▶ _What you will do_
What is the count of lines in the listing below that hold the string "bars"? Reply with that number alone.

□ □ □ □ □

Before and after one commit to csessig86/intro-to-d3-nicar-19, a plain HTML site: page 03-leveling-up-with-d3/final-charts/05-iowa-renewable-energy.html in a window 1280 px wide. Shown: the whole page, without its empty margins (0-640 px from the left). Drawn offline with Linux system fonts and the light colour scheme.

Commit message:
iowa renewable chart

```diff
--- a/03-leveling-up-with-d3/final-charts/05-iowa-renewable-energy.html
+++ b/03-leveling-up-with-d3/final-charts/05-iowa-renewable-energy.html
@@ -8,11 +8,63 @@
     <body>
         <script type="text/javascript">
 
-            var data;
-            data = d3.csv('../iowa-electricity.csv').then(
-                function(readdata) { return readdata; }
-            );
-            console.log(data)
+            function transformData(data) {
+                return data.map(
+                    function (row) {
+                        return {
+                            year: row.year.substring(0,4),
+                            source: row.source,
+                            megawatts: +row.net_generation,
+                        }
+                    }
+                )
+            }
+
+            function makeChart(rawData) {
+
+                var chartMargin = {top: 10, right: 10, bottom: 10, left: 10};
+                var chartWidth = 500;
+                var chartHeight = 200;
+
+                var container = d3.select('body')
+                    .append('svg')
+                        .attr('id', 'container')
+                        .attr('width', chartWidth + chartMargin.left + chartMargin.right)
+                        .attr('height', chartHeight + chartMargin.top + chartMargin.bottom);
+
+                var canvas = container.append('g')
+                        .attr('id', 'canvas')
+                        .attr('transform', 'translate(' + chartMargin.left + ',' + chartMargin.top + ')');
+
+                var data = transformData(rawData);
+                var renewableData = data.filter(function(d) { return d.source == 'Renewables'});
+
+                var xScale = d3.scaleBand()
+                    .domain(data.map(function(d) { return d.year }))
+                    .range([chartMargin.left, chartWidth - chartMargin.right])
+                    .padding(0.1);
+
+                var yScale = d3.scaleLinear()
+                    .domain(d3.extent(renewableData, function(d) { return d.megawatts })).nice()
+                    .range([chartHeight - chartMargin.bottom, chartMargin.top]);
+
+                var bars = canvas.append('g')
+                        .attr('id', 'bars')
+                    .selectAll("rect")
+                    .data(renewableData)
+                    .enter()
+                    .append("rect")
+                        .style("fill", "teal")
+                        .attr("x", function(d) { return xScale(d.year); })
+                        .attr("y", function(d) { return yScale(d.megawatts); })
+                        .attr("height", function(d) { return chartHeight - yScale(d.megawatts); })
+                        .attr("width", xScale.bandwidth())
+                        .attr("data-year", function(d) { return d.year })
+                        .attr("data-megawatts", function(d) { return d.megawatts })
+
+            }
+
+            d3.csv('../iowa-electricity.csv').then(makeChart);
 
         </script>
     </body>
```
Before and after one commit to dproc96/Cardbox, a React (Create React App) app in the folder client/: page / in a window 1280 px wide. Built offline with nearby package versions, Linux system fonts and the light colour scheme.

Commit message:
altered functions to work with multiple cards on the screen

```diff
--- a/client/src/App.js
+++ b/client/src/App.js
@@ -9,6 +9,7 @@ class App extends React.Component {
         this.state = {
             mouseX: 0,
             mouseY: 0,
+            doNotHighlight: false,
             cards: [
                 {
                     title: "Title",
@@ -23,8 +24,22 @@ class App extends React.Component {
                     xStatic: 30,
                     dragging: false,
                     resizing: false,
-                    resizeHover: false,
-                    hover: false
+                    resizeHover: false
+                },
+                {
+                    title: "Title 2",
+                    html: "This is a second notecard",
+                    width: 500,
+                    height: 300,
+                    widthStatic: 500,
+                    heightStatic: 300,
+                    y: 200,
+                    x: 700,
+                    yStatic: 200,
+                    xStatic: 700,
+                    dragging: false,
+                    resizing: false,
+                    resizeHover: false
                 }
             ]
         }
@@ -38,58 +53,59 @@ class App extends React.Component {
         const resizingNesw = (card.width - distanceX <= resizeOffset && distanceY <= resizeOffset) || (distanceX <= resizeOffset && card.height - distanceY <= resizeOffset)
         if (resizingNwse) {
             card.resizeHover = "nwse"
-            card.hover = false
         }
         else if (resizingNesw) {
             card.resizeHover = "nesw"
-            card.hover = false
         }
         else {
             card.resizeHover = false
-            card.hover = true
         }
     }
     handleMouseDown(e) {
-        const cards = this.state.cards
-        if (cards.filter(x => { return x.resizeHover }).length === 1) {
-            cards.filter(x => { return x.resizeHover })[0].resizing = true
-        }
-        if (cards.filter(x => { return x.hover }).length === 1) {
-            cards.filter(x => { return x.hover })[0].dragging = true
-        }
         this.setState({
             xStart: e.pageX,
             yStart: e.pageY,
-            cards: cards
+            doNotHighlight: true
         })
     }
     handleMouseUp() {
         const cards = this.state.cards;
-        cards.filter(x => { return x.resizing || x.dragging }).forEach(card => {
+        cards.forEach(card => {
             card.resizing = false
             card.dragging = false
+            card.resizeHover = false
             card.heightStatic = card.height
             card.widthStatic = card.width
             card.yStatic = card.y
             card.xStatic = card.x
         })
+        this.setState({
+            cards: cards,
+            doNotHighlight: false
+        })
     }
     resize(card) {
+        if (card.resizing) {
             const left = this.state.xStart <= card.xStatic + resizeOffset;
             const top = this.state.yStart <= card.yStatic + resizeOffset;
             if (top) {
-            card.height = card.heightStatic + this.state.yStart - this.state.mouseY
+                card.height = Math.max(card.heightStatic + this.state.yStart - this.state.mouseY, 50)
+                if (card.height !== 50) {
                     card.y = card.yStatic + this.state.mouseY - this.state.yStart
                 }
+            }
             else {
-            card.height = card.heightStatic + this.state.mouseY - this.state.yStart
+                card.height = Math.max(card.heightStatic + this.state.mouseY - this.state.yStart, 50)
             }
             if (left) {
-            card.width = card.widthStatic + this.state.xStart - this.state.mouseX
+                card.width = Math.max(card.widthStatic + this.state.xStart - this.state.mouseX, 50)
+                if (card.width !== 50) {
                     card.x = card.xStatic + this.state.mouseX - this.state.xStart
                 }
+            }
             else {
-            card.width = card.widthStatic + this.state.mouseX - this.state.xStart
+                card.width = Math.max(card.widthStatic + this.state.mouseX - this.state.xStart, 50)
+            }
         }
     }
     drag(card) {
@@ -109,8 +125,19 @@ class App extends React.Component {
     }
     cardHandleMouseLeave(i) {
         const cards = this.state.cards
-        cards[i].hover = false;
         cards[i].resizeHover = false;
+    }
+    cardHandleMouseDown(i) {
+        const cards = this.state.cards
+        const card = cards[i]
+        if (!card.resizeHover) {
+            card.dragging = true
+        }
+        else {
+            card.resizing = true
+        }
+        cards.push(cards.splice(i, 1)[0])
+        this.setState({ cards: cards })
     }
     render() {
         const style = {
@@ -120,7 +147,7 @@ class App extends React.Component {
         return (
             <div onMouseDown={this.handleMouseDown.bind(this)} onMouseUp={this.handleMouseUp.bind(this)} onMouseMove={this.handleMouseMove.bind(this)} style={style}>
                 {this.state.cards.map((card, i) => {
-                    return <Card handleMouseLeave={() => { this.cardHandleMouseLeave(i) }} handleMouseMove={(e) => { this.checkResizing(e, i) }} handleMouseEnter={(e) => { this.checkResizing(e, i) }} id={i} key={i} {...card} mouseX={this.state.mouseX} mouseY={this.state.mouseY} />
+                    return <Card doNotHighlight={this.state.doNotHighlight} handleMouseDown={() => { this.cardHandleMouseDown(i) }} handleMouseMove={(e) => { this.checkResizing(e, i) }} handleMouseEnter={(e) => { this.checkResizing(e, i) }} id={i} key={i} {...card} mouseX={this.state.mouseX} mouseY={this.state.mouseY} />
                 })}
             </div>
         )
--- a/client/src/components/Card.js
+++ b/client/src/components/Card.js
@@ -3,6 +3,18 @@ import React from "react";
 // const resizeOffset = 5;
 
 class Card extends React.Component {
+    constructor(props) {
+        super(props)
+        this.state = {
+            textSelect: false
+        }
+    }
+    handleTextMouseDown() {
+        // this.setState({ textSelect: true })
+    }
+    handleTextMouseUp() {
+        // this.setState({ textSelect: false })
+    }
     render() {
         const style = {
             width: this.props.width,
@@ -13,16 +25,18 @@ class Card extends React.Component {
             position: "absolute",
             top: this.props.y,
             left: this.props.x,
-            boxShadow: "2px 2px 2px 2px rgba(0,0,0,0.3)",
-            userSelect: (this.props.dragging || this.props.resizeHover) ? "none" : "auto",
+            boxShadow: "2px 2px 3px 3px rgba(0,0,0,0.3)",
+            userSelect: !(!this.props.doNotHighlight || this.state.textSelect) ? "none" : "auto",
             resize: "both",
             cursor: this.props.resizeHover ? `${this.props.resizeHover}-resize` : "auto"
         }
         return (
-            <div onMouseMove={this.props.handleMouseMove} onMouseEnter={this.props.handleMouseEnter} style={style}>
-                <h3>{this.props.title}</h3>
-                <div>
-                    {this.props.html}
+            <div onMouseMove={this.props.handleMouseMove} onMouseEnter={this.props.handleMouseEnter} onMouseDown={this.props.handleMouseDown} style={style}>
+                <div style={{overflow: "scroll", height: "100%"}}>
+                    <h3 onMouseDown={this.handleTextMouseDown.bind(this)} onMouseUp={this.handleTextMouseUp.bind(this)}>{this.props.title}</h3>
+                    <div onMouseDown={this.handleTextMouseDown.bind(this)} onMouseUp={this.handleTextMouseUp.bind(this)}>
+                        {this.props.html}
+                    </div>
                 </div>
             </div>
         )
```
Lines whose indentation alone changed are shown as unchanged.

□ □ □ □ □

▶ _Task result_
2